OLA

Remove complexities common law sufficient


protection
1957 Act did but merely created new issues
need 1984 Act
Inequality of protection remains
Before 1957 Act, depend on classifications
Created complexities addressed in Law
Commission Report 1954
Led to 1957 common DOC by all occupiers
To simplify law and certainty when duty will
arise and to what extent
S1(2) meaning of occupier sufficient control
Wheat v Lacan
S2(1) OCCUPIER owe common DoC to
visitors
Difficulties ascertaining categories solved
But problems on who was a visitor
S2(2) DUTY applies to all visitors ensure
reasonably safe purpose
If acting oddly, Act may not apply for visitors
Allowed to alter duty through contract, albeit
now subject to UCTA 1977
S2(3) more prepared for children to be less
careful premises must be reasonably safe
for child that age
S2(3B) expect those in exercise of his calling
will appreciate and guard any special risks.
S2(4b) if falls below DoC, occupiers will be
liable for independent contractor.

Burden created towards people who

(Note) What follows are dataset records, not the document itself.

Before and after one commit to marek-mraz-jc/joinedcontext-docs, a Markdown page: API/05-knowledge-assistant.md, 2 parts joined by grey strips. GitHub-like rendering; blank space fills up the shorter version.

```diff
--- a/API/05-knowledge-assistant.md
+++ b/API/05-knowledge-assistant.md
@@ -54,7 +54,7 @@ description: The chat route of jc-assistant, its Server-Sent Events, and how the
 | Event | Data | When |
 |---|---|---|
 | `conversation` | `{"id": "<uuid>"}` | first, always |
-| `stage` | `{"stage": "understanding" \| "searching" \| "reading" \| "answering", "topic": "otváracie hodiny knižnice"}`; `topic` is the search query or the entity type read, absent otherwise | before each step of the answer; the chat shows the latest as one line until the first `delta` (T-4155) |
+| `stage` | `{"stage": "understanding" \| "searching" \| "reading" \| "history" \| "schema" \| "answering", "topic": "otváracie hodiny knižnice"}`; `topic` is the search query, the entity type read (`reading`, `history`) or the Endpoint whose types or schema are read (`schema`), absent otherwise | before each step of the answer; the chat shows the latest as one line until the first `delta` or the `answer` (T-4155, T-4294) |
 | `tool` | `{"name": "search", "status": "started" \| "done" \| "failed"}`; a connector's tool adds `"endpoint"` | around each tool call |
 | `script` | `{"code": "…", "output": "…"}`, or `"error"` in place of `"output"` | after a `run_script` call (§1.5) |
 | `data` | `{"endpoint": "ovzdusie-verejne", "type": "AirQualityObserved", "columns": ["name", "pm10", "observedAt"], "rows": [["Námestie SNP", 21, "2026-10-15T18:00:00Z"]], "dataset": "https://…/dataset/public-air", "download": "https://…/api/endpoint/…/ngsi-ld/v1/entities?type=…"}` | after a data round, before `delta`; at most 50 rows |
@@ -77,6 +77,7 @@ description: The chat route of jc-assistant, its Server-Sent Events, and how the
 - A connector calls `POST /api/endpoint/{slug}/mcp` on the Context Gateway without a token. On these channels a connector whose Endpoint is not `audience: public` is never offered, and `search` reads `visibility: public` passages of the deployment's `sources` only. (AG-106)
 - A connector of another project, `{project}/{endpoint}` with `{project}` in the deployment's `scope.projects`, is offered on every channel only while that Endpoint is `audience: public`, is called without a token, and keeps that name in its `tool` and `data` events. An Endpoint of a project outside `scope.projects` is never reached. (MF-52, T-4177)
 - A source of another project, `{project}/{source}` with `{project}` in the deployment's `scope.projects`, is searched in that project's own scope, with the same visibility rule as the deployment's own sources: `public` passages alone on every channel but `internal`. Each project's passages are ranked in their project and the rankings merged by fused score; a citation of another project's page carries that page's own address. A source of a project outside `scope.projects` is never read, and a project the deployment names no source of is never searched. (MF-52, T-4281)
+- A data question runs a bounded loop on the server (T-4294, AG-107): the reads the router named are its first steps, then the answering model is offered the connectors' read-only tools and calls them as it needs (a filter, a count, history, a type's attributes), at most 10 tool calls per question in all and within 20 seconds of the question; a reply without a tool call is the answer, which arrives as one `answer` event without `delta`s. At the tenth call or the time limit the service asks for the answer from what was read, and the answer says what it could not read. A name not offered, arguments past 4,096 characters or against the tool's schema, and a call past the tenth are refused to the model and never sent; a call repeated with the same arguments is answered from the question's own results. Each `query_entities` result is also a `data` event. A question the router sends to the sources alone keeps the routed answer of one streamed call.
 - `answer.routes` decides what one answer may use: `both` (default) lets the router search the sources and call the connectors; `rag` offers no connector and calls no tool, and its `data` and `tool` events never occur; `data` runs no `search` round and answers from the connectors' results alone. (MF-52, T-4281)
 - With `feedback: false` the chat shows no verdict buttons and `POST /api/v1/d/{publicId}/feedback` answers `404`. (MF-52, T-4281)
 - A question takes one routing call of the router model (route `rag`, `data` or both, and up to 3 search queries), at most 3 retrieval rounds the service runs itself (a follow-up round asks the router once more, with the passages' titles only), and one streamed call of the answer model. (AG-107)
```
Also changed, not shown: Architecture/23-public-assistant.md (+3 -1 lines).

arguably should not be on premises BRB V
Herrington where judicial opinions lacked
clarity to when duty will arise and its extent,
Led to law commission report on 1976
recommendations adopted to 1984 Act
Duty owed to trespassers and sought to
achieve better balance of not burdening the
occupiers too much
S1(1) duty to non0visitors
Can be straight away seen that lesser
protection afforded as visitors are owed a
duty only when premises are non-dangerous
S1 (3) MUST BE SATISFIED TO SUE aware,
vicinity,protect
If satisfied, duty to take such care is
reasonable to see that injury from danger
does not occur
No duty for injury again, lesser extent
afforded to visitors
Protection less extensive than that given to
visitors.
Premise of statement that high level of
protection given regardless of persons
status is ultimately flawed

OLA
Degree of suspicion seems to infringe occupiers
rights to his private life
Liable not because of actions but due to state of
premises
Feel that it is unfair but OLA tries really hard to
balance conflicting interests
Not everyone can be occupier Wheat v Lacan
Only protects visitors
Made liable for persons who are foreseeable
Duty that is imposed is common DoC
Law recognizes there are defects in premise
S2(1) LIBERTY to occupier to extend, restrict or
modify duty
Not terribly burdensome can be discharged by
mere warning
Varying degree of duty fair
Higher duty to children not unfair law
paternalistic attitude in other areas of law too S2(3)
Lesser degree of care exercise in his calling S2(3B)
believe they can guard
Healthy balance seems to be struck
Duty not burdensome can be easily discharged
independent contractor S2(4b)
To achieve some kind of fairness, occupiers must
satisfy 3 criteria before they can shift burden
Recognition of defences
Must still satisfy occupier requirement
Not easy to impose duty

Aware , vicinity , risk should be protected


Redcliffe v McConnel / Keown v Coventry Health Care
NHS Trust
Consdider intentional/accidental entry , nature of
risk , age of trespasser, cost of precaution
Defences
At the end of day- although unfair closer inspection
law dedicatedly tries to create healthy balance
between interest of occupier and those who enter
his land. Although OLA designed to protect people
who enter occupiers land, defences created clearly
protect occupiers too.

RYLANDS V FLETCHER
Long standing liability- escape